- [WHAT THE TASK ASKS]: All lines in the data that hold the word "coverage" need copying.

[Change detection data]
^^^^
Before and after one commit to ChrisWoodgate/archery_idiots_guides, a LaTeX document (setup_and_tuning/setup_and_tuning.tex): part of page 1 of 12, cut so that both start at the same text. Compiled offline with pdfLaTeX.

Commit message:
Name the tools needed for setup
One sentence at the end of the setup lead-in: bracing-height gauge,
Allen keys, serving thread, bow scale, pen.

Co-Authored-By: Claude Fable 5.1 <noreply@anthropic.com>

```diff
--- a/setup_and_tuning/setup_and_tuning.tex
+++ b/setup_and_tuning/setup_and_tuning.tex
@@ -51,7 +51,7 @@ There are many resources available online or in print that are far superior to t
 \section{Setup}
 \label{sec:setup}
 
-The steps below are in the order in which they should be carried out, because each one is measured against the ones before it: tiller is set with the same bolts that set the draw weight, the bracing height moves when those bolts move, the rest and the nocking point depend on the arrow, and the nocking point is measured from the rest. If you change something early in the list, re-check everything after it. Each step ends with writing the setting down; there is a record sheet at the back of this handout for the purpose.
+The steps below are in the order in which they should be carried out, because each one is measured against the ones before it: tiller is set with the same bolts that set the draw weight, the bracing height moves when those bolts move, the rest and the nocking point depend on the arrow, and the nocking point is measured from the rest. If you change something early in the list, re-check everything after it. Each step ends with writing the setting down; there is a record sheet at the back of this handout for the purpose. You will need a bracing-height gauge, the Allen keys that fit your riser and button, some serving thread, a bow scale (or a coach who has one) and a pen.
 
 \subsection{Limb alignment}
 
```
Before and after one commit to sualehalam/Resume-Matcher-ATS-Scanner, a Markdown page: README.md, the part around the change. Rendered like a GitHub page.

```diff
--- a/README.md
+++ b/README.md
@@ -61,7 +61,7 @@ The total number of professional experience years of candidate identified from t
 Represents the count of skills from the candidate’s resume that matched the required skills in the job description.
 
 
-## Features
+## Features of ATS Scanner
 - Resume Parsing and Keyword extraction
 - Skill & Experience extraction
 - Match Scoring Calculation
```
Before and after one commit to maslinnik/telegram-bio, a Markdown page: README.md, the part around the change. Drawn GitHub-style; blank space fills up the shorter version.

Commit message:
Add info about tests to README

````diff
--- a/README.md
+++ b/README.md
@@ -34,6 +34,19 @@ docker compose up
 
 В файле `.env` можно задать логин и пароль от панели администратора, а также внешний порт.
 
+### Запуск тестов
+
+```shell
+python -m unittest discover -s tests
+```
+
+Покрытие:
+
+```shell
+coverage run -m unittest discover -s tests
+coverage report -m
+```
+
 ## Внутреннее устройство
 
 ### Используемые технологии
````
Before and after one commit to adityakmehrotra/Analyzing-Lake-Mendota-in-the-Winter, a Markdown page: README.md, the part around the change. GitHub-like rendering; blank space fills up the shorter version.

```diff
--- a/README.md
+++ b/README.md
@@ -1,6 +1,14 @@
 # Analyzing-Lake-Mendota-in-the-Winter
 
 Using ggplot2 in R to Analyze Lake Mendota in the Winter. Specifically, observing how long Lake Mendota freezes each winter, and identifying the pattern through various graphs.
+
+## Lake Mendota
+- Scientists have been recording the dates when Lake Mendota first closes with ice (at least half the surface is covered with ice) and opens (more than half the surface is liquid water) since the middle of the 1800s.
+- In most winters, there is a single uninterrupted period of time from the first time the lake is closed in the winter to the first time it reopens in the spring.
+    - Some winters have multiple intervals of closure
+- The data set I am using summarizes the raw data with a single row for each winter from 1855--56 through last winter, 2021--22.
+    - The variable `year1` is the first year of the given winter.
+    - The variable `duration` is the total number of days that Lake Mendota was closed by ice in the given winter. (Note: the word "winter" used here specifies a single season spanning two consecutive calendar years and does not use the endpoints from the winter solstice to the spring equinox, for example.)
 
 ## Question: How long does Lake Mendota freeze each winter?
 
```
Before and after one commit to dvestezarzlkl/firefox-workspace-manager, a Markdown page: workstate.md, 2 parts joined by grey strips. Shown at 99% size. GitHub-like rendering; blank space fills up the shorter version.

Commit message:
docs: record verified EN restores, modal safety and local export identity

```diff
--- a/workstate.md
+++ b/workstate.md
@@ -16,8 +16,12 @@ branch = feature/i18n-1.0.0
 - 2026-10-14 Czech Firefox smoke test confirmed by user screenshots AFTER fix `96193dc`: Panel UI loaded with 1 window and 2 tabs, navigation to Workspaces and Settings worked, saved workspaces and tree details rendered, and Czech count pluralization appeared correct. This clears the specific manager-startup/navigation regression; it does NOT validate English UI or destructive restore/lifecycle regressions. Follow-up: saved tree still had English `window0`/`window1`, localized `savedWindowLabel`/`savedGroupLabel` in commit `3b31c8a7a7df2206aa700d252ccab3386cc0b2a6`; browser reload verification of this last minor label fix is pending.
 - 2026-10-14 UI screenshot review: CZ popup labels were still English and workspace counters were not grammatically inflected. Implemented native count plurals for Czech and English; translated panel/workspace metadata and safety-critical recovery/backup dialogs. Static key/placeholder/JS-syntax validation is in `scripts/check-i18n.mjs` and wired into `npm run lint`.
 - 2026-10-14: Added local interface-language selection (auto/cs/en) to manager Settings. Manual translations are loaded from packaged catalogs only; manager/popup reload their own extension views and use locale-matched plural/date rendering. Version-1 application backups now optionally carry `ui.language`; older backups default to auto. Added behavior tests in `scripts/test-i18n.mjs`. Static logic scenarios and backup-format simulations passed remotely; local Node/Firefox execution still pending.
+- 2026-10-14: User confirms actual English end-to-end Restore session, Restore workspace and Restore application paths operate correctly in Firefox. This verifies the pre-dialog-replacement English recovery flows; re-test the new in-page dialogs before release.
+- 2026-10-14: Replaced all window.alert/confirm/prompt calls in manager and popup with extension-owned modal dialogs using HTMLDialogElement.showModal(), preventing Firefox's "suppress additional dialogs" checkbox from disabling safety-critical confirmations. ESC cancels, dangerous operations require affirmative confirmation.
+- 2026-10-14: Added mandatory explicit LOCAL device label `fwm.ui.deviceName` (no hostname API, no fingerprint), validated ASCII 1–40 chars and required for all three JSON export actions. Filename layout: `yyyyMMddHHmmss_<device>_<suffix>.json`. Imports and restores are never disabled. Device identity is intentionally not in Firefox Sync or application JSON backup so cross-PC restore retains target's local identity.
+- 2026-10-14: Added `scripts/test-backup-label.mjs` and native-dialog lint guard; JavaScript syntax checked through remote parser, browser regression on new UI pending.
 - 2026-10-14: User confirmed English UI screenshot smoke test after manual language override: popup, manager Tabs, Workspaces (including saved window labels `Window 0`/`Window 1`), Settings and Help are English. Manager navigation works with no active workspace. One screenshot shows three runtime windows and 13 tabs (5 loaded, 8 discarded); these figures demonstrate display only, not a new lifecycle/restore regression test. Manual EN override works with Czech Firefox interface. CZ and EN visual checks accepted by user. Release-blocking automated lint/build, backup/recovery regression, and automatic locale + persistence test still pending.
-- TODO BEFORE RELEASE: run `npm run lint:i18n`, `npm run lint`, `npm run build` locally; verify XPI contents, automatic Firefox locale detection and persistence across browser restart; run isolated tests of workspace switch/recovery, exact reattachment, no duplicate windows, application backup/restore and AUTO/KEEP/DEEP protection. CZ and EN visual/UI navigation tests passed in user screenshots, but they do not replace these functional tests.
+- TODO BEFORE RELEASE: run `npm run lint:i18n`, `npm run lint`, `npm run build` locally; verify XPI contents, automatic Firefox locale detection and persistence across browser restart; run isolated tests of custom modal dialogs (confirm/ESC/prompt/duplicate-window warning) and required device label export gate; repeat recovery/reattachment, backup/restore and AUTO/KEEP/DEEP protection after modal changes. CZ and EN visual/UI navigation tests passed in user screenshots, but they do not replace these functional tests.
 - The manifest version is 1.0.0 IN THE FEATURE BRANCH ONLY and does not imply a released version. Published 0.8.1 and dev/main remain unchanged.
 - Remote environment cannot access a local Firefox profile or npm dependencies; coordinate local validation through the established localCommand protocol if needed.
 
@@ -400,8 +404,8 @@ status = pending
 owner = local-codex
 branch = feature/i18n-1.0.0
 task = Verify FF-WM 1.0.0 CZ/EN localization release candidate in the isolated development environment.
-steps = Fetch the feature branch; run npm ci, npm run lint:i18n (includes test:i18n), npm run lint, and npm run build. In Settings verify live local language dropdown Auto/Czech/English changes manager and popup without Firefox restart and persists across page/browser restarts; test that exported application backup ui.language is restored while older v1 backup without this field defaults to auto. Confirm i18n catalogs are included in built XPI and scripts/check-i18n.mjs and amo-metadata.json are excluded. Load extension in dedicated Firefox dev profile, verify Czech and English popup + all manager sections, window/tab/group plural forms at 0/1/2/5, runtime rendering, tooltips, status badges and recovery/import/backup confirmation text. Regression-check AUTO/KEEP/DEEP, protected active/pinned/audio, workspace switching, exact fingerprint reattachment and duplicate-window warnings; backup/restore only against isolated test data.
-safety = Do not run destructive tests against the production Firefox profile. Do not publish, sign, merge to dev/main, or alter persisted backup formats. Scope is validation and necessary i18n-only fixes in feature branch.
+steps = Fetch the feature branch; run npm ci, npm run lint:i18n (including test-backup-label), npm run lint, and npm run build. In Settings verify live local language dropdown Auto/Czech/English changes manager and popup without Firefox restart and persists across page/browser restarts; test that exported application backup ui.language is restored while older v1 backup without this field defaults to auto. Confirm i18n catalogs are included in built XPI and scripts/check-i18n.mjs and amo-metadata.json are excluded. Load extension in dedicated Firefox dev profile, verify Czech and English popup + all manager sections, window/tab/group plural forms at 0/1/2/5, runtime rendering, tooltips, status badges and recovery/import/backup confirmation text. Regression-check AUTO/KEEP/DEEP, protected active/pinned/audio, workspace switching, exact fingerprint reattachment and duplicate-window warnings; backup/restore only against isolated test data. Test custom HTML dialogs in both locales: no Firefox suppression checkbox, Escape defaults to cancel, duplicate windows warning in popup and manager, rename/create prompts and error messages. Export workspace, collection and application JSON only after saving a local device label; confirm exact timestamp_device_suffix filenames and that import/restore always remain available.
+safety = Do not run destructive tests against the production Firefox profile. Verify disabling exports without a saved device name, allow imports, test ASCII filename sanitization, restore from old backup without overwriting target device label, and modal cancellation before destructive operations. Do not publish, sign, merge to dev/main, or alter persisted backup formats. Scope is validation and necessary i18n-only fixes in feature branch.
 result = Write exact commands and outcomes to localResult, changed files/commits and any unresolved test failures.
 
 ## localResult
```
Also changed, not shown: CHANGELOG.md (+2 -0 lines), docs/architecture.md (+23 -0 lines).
^^^^
- [OUTPUT OF THE TASK]:
+coverage run -m unittest discover -s tests
+coverage report -m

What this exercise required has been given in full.